Note: The following post was written in response a Question on Quora which talked about a hypothetical situation in which if incumbent Finance Minister of India was to be replaced with someone, who would you want in their place and why?
Dr. Subramanian Swamy.
I would surely want Dr. Subramanian Swamy taking charge of the Finance Ministry. I know that it is very unlikely that the BJP top brass would give him that position in the cabinet for his bellicose and audacious attitude. Yet, I don’t think that there is anyone more suitable for the job.
A noted and celebrated economist that he is, he also champions the cause for the transitioning to Singaporean like direct taxation policy (Which in my personal perspective and knowledge is the best way to go for Indian economy) to set the economy on a self-sustained investment cycle, than the one presently being followed which is heavily dependent on the inflow of foreign funds via mediums like FDI, FIIs, and FPIs.
Swamy’s view about Income Tax is there should be no Income Tax.
Swamy has oft-repeatedly argued for the abolition of income taxes (Singapore didn’t abolish the taxes but kept it very low) as they contribute just about ten percent of overall tax collections. Meanwhile, Income Tax is one of the primary cause because of which people actually generate black income which ultimately finds its way into cupboards, lockers, hidden bunkers in the houses, or in form of gold or real estate investments.

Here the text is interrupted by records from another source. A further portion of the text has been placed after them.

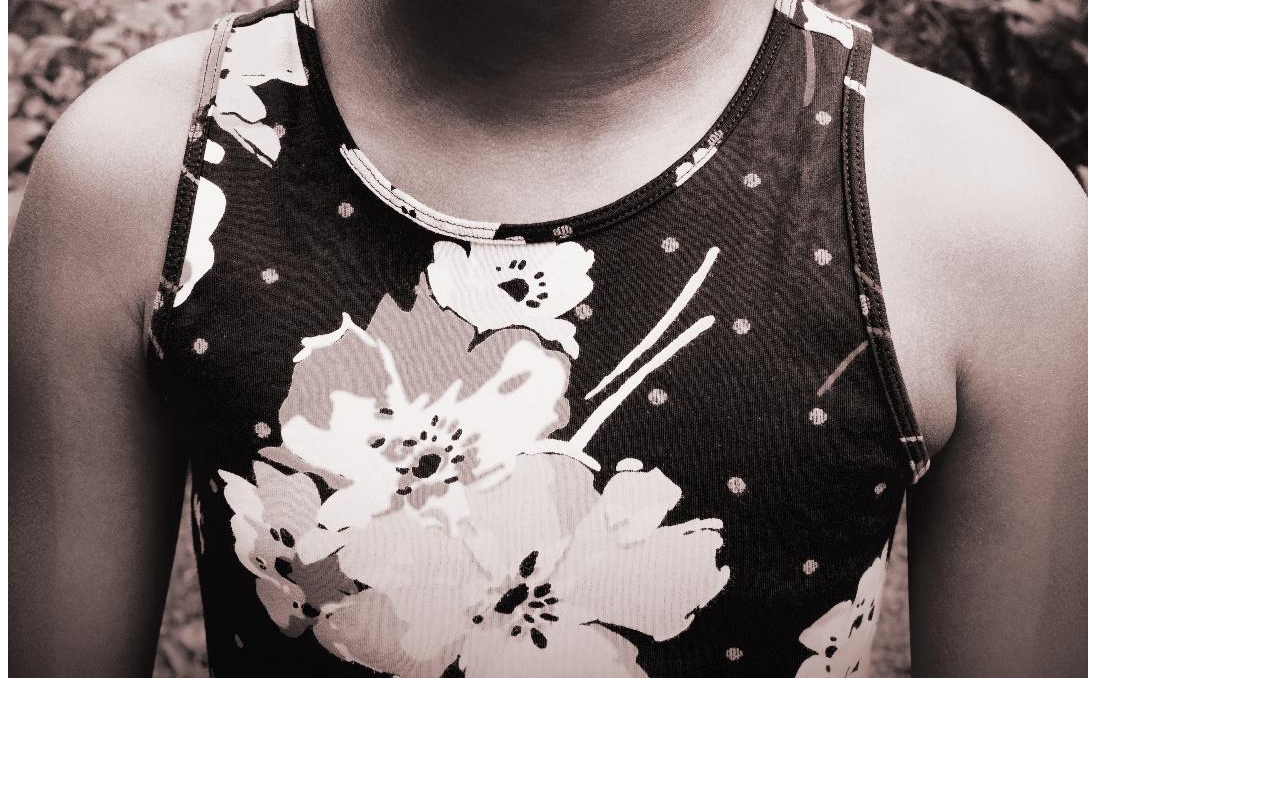
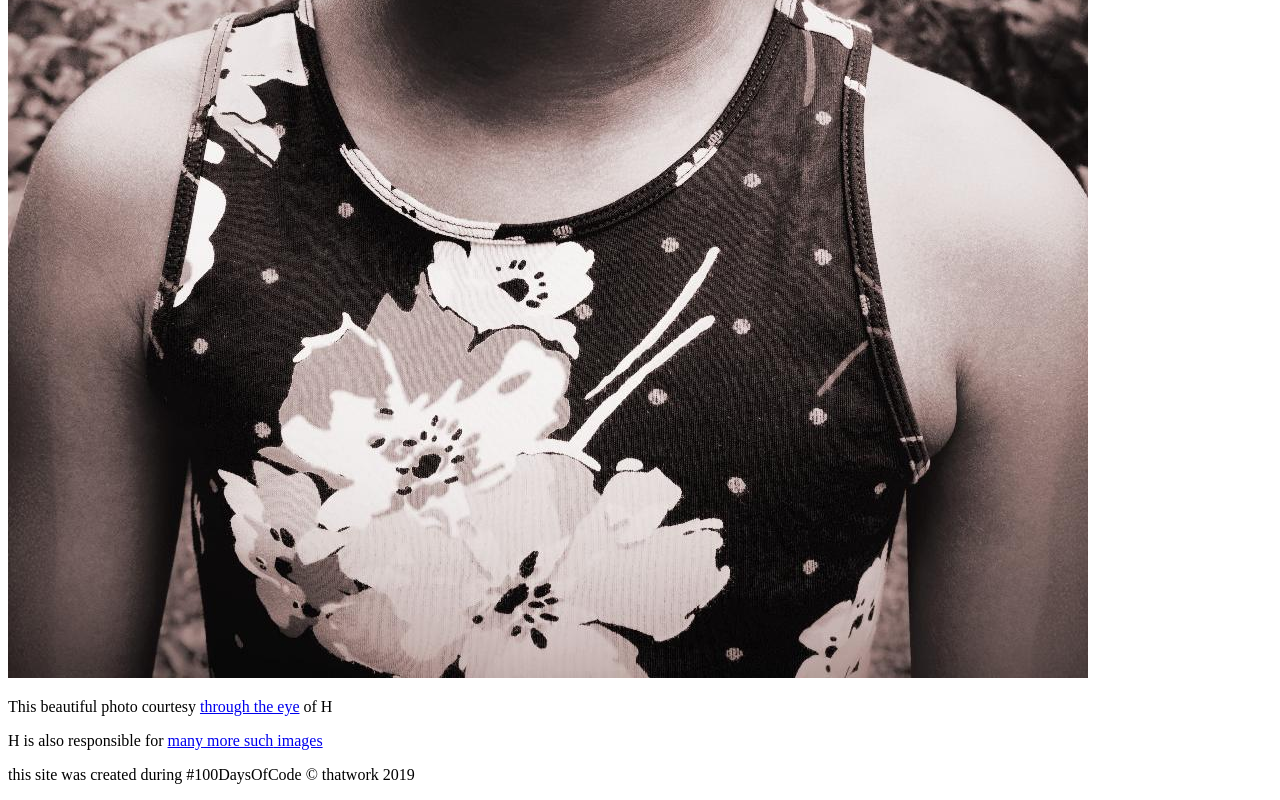
Before and after one commit to thatwork/coocoobara, a plain HTML site: page index.html in a window 1280 px wide. Shown: the part 961-1761 px from the top of the page. Before the commit the page ends 1651 px from the top, so only its background shows below. Drawn offline with Linux system fonts and the light colour scheme.

Commit message:
xtra html
day 2 #100days
first publish

```diff
--- a/index.html
+++ b/index.html
@@ -6,8 +6,21 @@
 	<!-- a thatwork design demonstration FOOTER? -->
 </head>
 <body>
-	<img src="img/hara.jpg" alt="babygirl's picture">
-	<!-- <p title=''- S A H A R A -">idk if this is correct</p> -->
-	<!-- <p title=''ABOUT">This site is about Sahara & our family</p> -->
+	<header>
+		<a target="_blank" href="https://www.instagram.com/thatuptwork"><img src="img/hara.jpg" alt="babygirl's picture"></a>
+		<p>This beautiful photo courtesy <a target="_blank" href="https://instagram.com/hjg_throughmyeyes">through the eye</a> of H</p>
+		<p>H is also responsible for <a target="_blank" href="#">many</a><a target="_blank" href="#"> more</a><a target="_blank" href="#"> such</a><a target="_blank" href="#"> images</a></p>
+		<!-- <p title=''- S A H A R A -">idk if this is correct</p> -->
+		<!-- <p title=''ABOUT">This site is about Sahara & our family</p> -->
+		<!-- make anchor elements <a href="#footer">go to bottom of page</a> to jump all over the page ... SEE id="footer" -->
+		<!-- You can create placeholder text in a text field like so:
+		<input type="text" placeholder="this is placeholder text"> -->
+	</header>
+	<main>
+
+	</main>
+	<footer id="footer">
+ 		<p>this site was created during #100DaysOfCode &copy; thatwork 2019</p>
+ 	</footer>
 </body>
 </html>
```
Also changed, not shown: 1 other file.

This is the same money which would have easily been deposited in the banks had there been no income taxation. That is the argument which Dr. Swamy underscores upon. This is so because the people deviating funds from banking and investment systems has virulently harmed the national economy. Furthermore, the model proposed by Dr. Swamy talks goes as follows:
Once the Income Taxation is abdicated, to control the excess liquidity in the markets, interest rates have to be hiked, which would channel the excess money into the banking systems, and flush the banks with an enormous deal of capital. Also, the increase in income because of tax abolition and an increase in interest rates would in tandem result in massive surge in savings pan nation.
When savings flourish, a sustainable investment cycle follows.
And any economist can corroborate that when savings in a nation flourishes, a sustainable investment cycle is bound to begin. More are the savings in a nation, more is the capital at hand to invest in needed sectors and markets, be it for the building of the infrastructure of sundry kinds, or boosting the social and private sector growth.
And, once the investment cycle takes off, there is hardly anything that can impact the economy from get going. Also, given the nation will have more of its own capital to utilize, its dependence on Global economy would be diminished, making the Indian economy more resilient and secured from the global macroeconomic fluctuations.
This obviously was a very brief explanation of a wide and diverse taxation reform. Also, this may not please many people. But, it’s a model which works. As I stated above, its a model inspired by the Singaporean economy with just one primary difference that Singaporeans didn’t abolish the provisions of income taxation, rather they minimized it to a really progressive bar.
And, that would work very fine too. But, as far as Arun Jaitley is concerned, he has been largely reluctant to introduce any major changes in the way Direct Taxes work in the country. Maybe he wanted to go that road but didn’t because he had been too busy with getting Goods & Services Tax Act (GST Act) passed and enacted over the past few years. So, probably there wasn’t enough time and resources to get two heavyweight taxation reforms rolling simultaneously.
But, whatever the excuse may be, the thing is that abolition or major reduction and reforms with respect to direct taxation policy can be a game changer for Indian Economy. While the reader may suggest that some other person as Finance Minister can also get through such a change in Direct Taxation Policy. But, I would counter that argument with the following:
I can’t think of a better name than Dr. Subramanian Swamy’s for it has been an idea mooted by him. Also as an acclaimed economist, he has been well-versed with the boons and banes that this policy manoeuvre would bring along, and what trivial factors would have to be kept in mind to ensure a smooth passage and transition, given he has worked on the idea himself for a long time. And, with all of that said, I rest my case.
I support the elevation of Dr. Subramanian Swamy to the role of Finance Minister of The Republic of India inspired by his commendable experience and knowledge in Economics, and his strong grasp with the bugbears which are holding back the Indian Economy in the present. Bliss!